> PROVIDED DATA

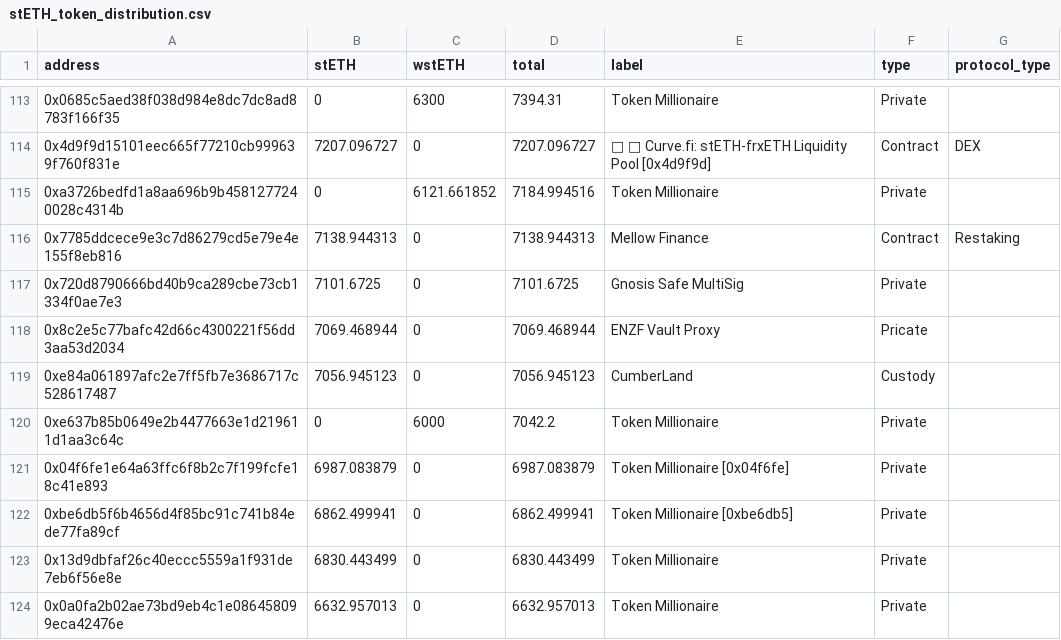
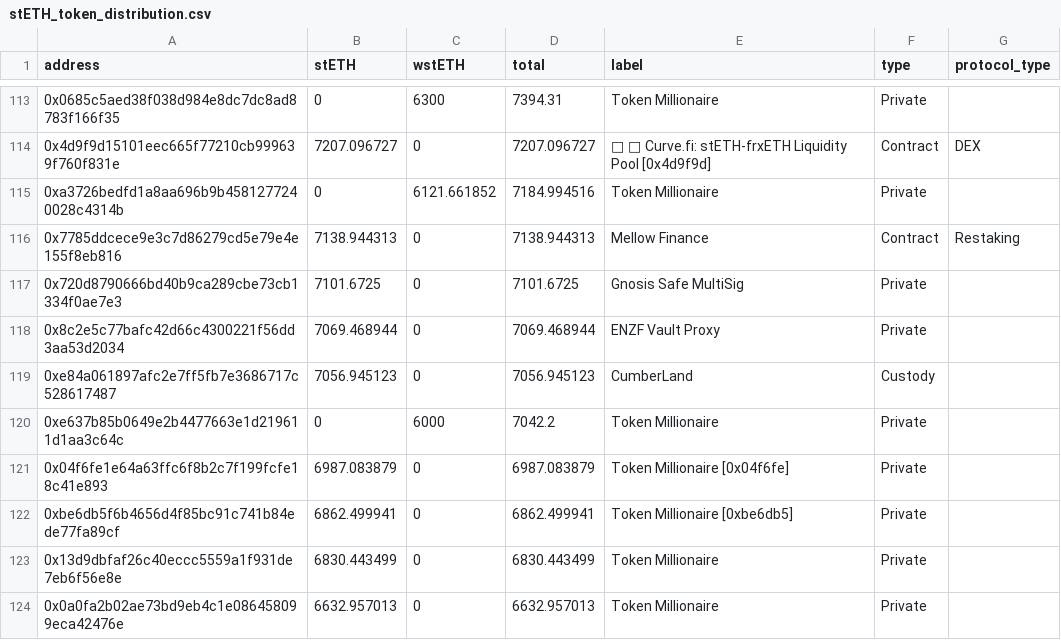
Before and after one commit to collectif-dao/dg-research, a CSV file: data/stETH_token_distribution.csv, drawn as a sheet; only a part is shown, gaps mark what is left out; the diff names each change by its address in the sheet, - before the commit and + after, or states it on an @@ line.

Commit message:
Fixed wallet types in stETH_token_distribution.csv. Added a notebook with visualizations.

```diff
--- a/data/stETH_token_distribution.csv
+++ b/data/stETH_token_distribution.csv
-F118 (type): Pricate
+F118 (type): Private
```
Also changed, not shown: 9 other files.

> PROBLEM STATEMENT
Word-for-word output of every record is needed, with images omitted.

> RESPONSE
Before and after one commit to collectif-dao/dg-research, a CSV file: data/stETH_token_distribution.csv, drawn as a sheet; only a part is shown, gaps mark what is left out; the diff names each change by its address in the sheet, - before the commit and + after, or states it on an @@ line.

Commit message:
Fixed wallet types in stETH_token_distribution.csv. Added a notebook with visualizations.

```diff
--- a/data/stETH_token_distribution.csv
+++ b/data/stETH_token_distribution.csv
-F118 (type): Pricate
+F118 (type): Private
```
Also changed, not shown: 9 other files.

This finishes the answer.